That growth comes from businesses, large and small.  Business creates jobs, not government.  In my private sector experience, what business wants most from government is a light

touch on regulation and taxes.  So, we eliminated or simplified over 130 unnecessary regulations; reduced the permitting time for state approvals from two years to about 60 days; cut business taxes three times so far; slowed the growth in health care premiums; and much more.  By any reasonable measure, Massachusetts is a more competitive place for business today than it was seven years ago.

Another, larger lesson I learned in the private sector is that growth requires investment.  And to support business growth – and the opportunity that depends on it – government must invest alongside business.

So, for the past seven years, we have invested strategically in education, innovation and infrastructure.

We invest in education because education is our calling card to the world.  With over 300 colleges, universities and research institutions within a 90-minute drive of downtown Boston, education is our most significant resource -- as important to Massachusetts as oil is to Texas and corn is to Iowa.  Meanwhile, the global economy is in the midst of a knowledge explosion – so being educated is how our children and grandchildren will compete.  And we get a great return on those education dollars: a dollar spent on a child’s education before the age of five saves 11 dollars in public spending later.

So, with the Legislature’s help, we funded the public schools at the highest level in our history, even when the bottom was falling out of the budget.  We worked to bring kids off the wait-list into quality early education programs and to make college more affordable.  And we engaged our community colleges in the vital

work of meeting our workforce needs, leveraging our training dollars.

We invest in innovation because there are a handful of high growth industries that depend on the concentration of brainpower we have.  That’s what the life sciences initiative is about, our $1 billion, 10-year commitment to strengthen our biotech sector.  That’s what our clean and alternative energy programs are about, from stewarding the Regional Greenhouse Gas Initiative, the nation’s first successful cap and trade market, to enabling a 30-fold increase in wind generation and a 90-fold increase in solar.  That’s why we travel to other states and overseas to promote our financial services and digital gaming and robotics and cyber security and Big Data expertise, and why we built – with five universities and two IT companies -- the fastest high performance computing center east of the Mississippi in downtown Holyoke.

 And because we are making more of the things we invent, advanced or precision manufacturing is making a strong comeback, too.

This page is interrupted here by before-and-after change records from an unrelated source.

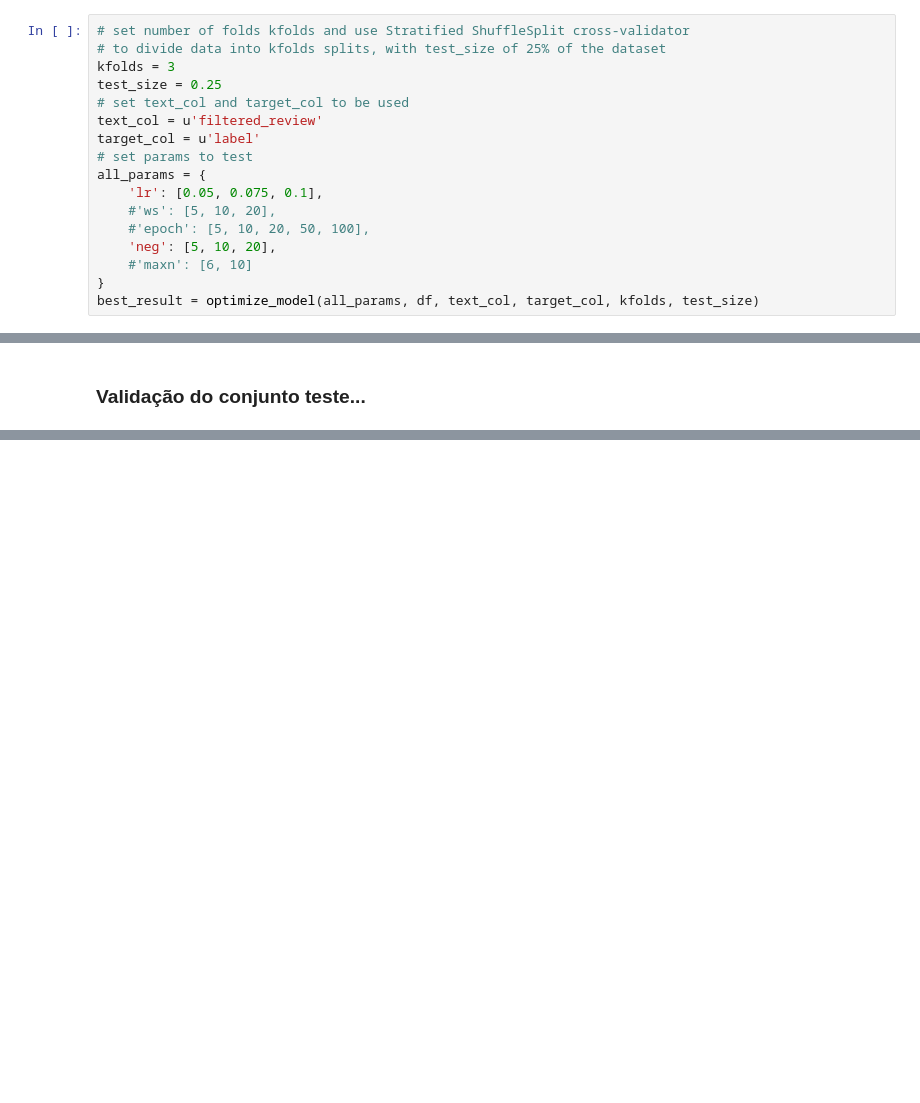
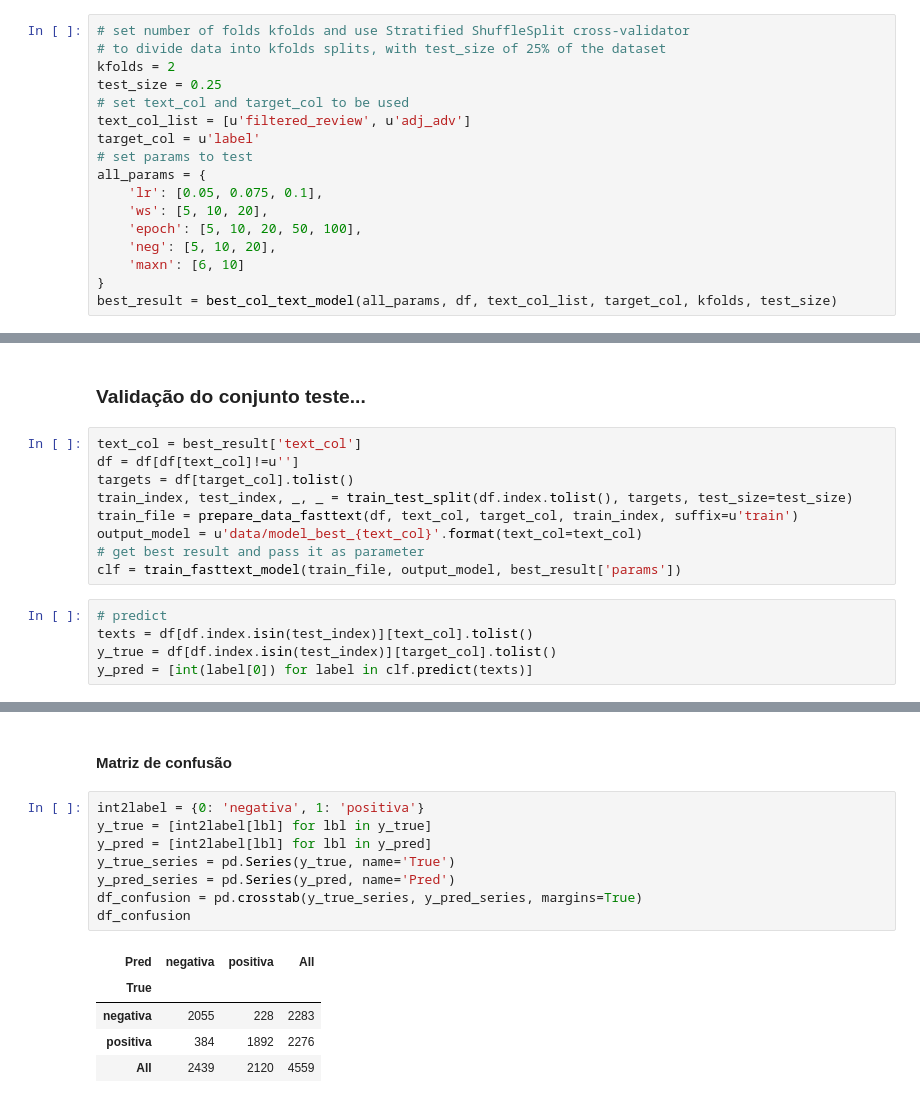
Before and after one commit to cimarieta/rt_sentiment_analysis, a Jupyter notebook: solucao_implementada.ipynb, the cells around one changed output, grey strips where cells are left out. Drawn from its saved outputs; the diff is of its cells as text; blank space fills up the shorter version.

Commit message:
Melhorias no treinamento; implementação validação:
- completa função `best_col_text_model`
- usa cache para guardar scores
- exibe classification report e matriz de confusão

```diff
--- a/solucao_implementada.ipynb
+++ b/solucao_implementada.ipynb
@@ -484,17 +598,17 @@ def optimize_model(all_params, df, text_col, target_col, kfolds, test_size):
 # %%
 # set number of folds kfolds and use Stratified ShuffleSplit cross-validator
 # to divide data into kfolds splits, with test_size of 25% of the dataset
-kfolds = 3
+kfolds = 2
 test_size = 0.25
 # set text_col and target_col to be used
-text_col = u'filtered_review'
+text_col_list = [u'filtered_review', u'adj_adv']
 target_col = u'label'
 # set params to test
 all_params = {
     'lr': [0.05, 0.075, 0.1],
-    #'ws': [5, 10, 20],
-    #'epoch': [5, 10, 20, 50, 100],
+    'ws': [5, 10, 20],
+    'epoch': [5, 10, 20, 50, 100],
     'neg': [5, 10, 20],
-    #'maxn': [6, 10]
+    'maxn': [6, 10]
 }
-best_result = optimize_model(all_params, df, text_col, target_col, kfolds, test_size)
+best_result = best_col_text_model(all_params, df, text_col_list, target_col, kfolds, test_size)
@@ -501,2 +633,16 @@ best_result = optimize_model(all_params, df, text_col, target_col, kfolds, test_
 # %% [markdown]
 ### Validação do conjunto teste...
+# %%
+text_col = best_result['text_col']
+df = df[df[text_col]!=u'']
+targets = df[target_col].tolist()
+train_index, test_index, _, _ = train_test_split(df.index.tolist(), targets, test_size=test_size)
+train_file = prepare_data_fasttext(df, text_col, target_col, train_index, suffix=u'train')
+output_model = u'data/model_best_{text_col}'.format(text_col=text_col)
+# get best result and pass it as parameter
+clf = train_fasttext_model(train_file, output_model, best_result['params'])
+# %%
+# predict
+texts = df[df.index.isin(test_index)][text_col].tolist()
+y_true = df[df.index.isin(test_index)][target_col].tolist()
+y_pred = [int(label[0]) for label in clf.predict(texts)]
@@ -502,0 +661,16 @@ best_result = optimize_model(all_params, df, text_col, target_col, kfolds, test_
+# %% [markdown]
+#### Matriz de confusão
+# %%
+int2label = {0: 'negativa', 1: 'positiva'}
+y_true = [int2label[lbl] for lbl in y_true]
+y_pred = [int2label[lbl] for lbl in y_pred]
+y_true_series = pd.Series(y_true, name='True')
+y_pred_series = pd.Series(y_pred, name='Pred')
+df_confusion = pd.crosstab(y_true_series, y_pred_series, margins=True)
+df_confusion
+# %% [output]
+| Pred | negativa | positiva | All |
+| True |  |  |  |
+| negativa | 2055 | 228 | 2283 |
+| positiva | 384 | 1892 | 2276 |
+| All | 2439 | 2120 | 4559 |
```
Also changed, not shown: parts of 8 cells of this notebook.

And we invest in infrastructure – the unglamorous work of government – because it supports everything else.  Roads, rails, and bridges, as well as broadband, public and affordable housing, lab and library facilities, even health care -- all things the public sector builds as a platform for private sector investment and personal ambition.

Education, innovation and infrastructure.  That’s our growth strategy.  And it is working.

Massachusetts has climbed out of recession faster than most other states and is growing faster than the national growth

rate.  Earlier this year we re-gained all the jobs lost in the Great Recession, one of the first states in America to achieve that milestone, and we’ve continued to add jobs since.  September was the best month in home sales in Massachusetts since 2005.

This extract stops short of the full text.